#### [WHAT YOU NEED TO DO]
When a line below holds the string "playground", show that line.

....

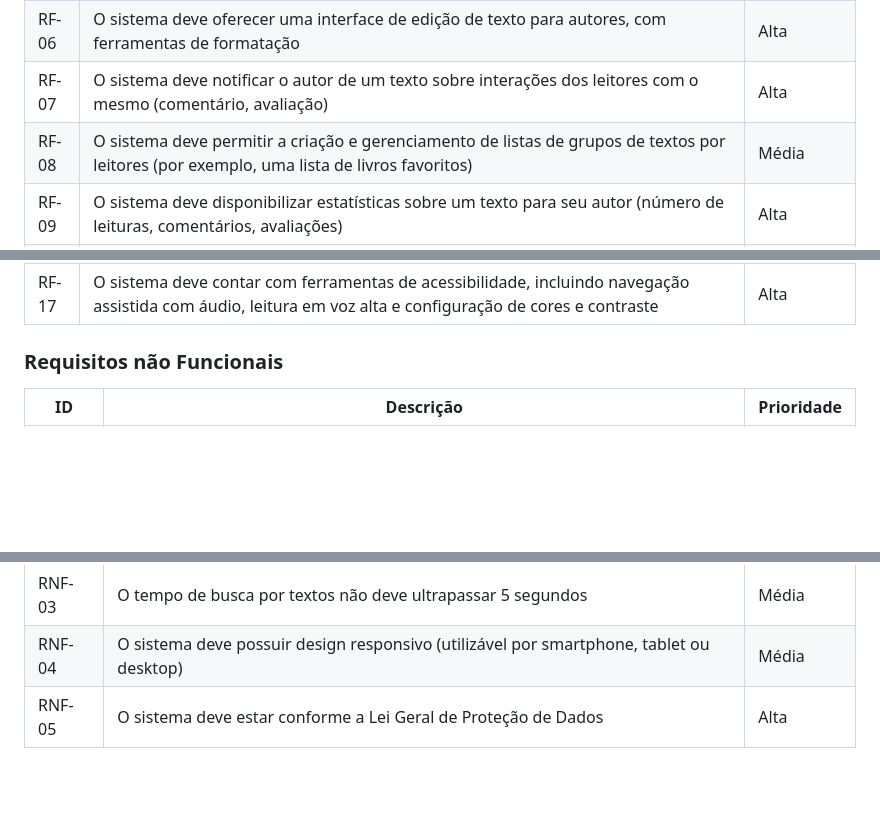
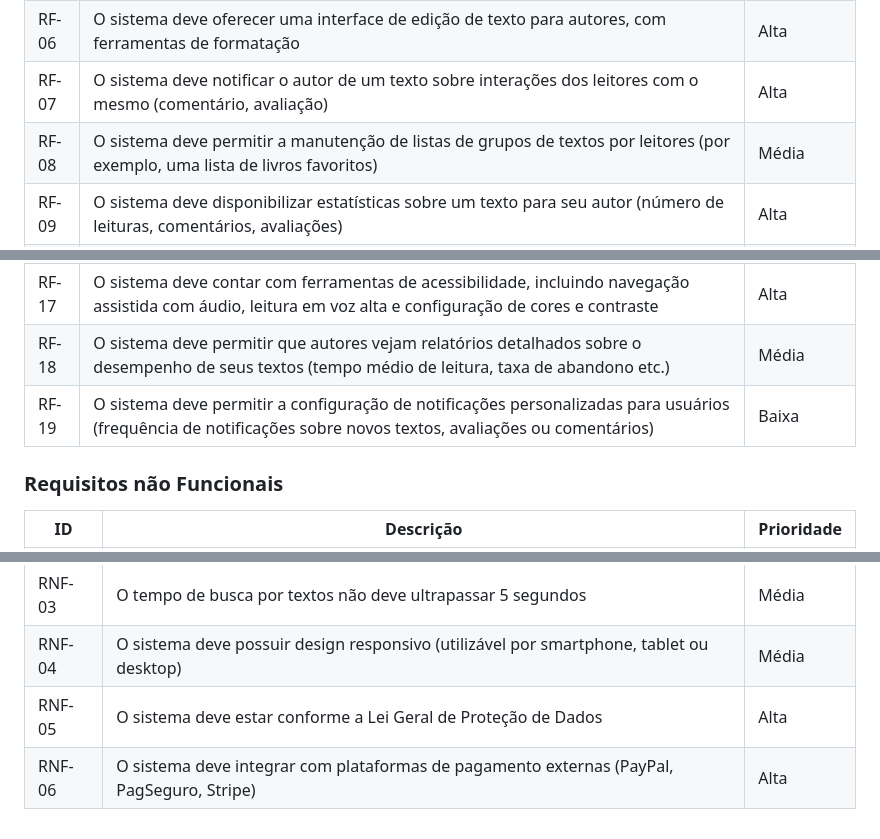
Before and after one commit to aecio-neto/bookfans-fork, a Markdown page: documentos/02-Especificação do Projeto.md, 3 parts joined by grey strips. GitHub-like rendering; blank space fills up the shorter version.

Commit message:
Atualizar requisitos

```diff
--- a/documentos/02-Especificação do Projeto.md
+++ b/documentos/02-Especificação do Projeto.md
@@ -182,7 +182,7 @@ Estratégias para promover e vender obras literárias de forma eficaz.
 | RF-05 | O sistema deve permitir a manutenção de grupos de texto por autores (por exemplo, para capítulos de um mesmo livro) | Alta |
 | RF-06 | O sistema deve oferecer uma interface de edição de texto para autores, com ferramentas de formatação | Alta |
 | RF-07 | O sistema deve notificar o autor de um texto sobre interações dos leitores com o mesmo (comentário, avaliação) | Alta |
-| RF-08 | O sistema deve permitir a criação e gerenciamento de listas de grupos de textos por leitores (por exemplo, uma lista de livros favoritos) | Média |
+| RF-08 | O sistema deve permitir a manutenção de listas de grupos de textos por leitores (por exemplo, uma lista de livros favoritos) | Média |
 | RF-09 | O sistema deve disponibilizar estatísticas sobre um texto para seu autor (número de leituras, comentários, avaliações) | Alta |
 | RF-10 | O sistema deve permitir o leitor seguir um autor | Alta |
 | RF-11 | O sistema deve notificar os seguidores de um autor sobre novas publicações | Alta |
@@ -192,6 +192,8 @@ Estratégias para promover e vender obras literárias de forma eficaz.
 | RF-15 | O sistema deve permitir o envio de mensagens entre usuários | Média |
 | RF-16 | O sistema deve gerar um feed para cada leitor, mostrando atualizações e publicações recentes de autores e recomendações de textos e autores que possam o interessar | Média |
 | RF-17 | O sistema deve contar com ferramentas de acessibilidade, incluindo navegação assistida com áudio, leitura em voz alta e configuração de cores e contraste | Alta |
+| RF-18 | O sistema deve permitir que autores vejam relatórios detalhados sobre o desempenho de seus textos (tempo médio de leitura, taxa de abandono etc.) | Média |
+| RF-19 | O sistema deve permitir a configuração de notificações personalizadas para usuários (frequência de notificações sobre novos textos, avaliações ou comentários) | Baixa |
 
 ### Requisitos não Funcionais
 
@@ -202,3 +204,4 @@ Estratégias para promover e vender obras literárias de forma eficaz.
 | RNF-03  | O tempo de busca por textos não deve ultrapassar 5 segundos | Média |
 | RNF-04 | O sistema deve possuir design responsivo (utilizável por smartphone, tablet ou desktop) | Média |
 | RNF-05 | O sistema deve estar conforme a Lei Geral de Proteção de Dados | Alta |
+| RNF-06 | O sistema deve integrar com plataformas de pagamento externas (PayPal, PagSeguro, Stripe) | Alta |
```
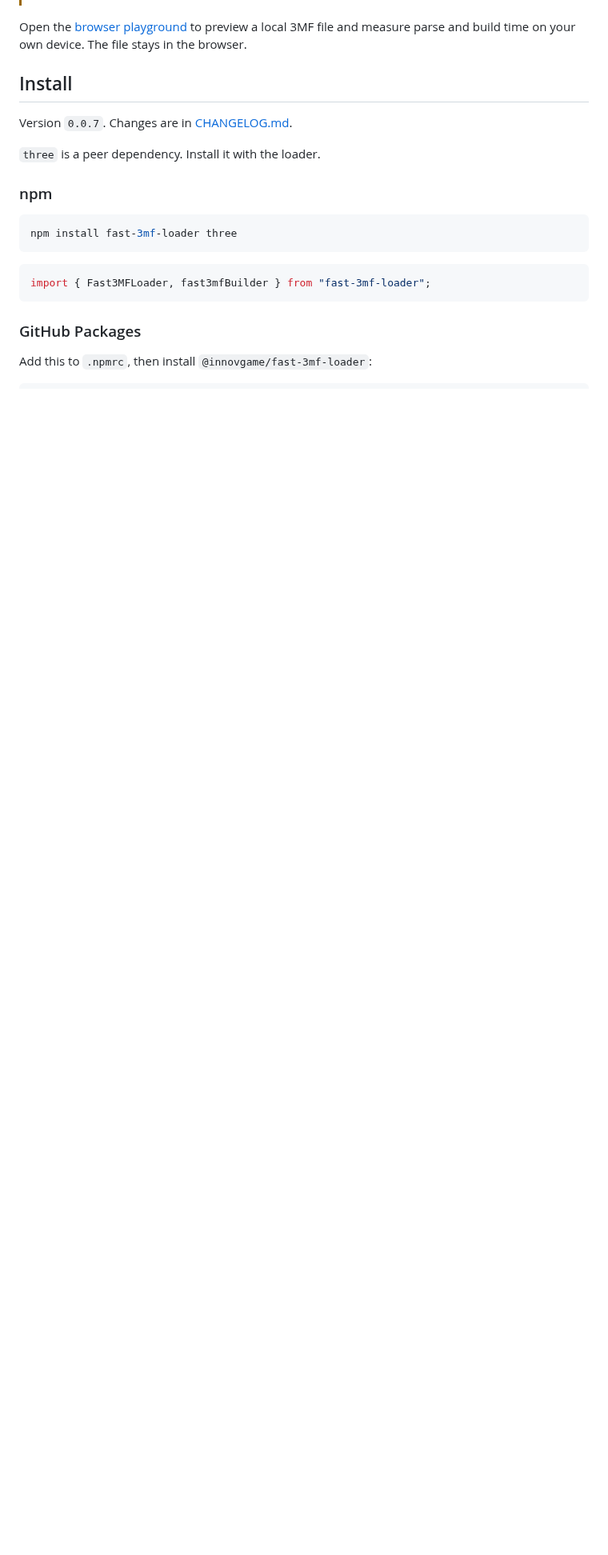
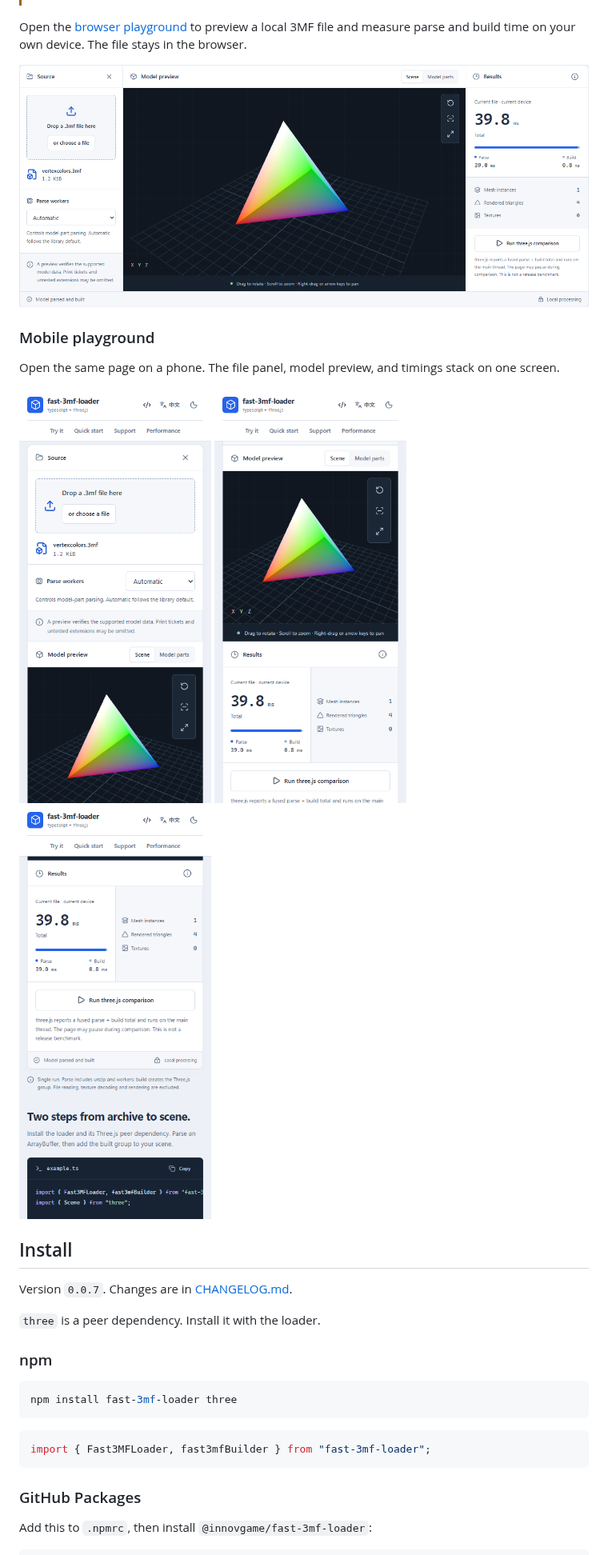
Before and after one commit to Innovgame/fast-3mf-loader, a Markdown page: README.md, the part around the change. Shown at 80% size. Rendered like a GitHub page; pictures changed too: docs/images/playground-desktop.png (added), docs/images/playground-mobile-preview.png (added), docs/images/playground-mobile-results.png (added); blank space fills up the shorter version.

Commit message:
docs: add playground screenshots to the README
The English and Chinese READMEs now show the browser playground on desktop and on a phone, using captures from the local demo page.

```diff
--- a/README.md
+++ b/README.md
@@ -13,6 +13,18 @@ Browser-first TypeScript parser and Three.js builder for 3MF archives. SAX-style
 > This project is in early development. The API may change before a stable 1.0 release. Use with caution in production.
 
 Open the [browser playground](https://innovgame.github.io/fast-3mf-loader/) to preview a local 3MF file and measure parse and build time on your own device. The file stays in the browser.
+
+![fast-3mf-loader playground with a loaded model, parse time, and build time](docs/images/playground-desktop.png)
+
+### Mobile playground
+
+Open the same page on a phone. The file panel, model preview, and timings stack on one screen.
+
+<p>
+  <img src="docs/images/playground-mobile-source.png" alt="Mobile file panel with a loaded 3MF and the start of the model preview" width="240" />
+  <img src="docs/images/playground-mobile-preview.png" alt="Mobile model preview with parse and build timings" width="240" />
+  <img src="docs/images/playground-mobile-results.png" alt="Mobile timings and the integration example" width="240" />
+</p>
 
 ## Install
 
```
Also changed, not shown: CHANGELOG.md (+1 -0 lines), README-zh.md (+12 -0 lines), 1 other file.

....

#### [SOLVED PROBLEM]
Before and after one commit to Innovgame/fast-3mf-loader, a Markdown page: README.md, the part around the change. Shown at 80% size. Rendered like a GitHub page; pictures changed too: docs/images/playground-desktop.png (added), docs/images/playground-mobile-preview.png (added), docs/images/playground-mobile-results.png (added); blank space fills up the shorter version.
docs: add playground screenshots to the README
The English and Chinese READMEs now show the browser playground on desktop and on a phone, using captures from the local demo page.
 Open the [browser playground](https://innovgame.github.io/fast-3mf-loader/) to preview a local 3MF file and measure parse and build time on your own device. The file stays in the browser.
+![fast-3mf-loader playground with a loaded model, parse time, and build time](docs/images/playground-desktop.png)
+### Mobile playground
+  <img src="docs/images/playground-mobile-source.png" alt="Mobile file panel with a loaded 3MF and the start of the model preview" width="240" />
+  <img src="docs/images/playground-mobile-preview.png" alt="Mobile model preview with parse and build timings" width="240" />
+  <img src="docs/images/playground-mobile-results.png" alt="Mobile timings and the integration example" width="240" />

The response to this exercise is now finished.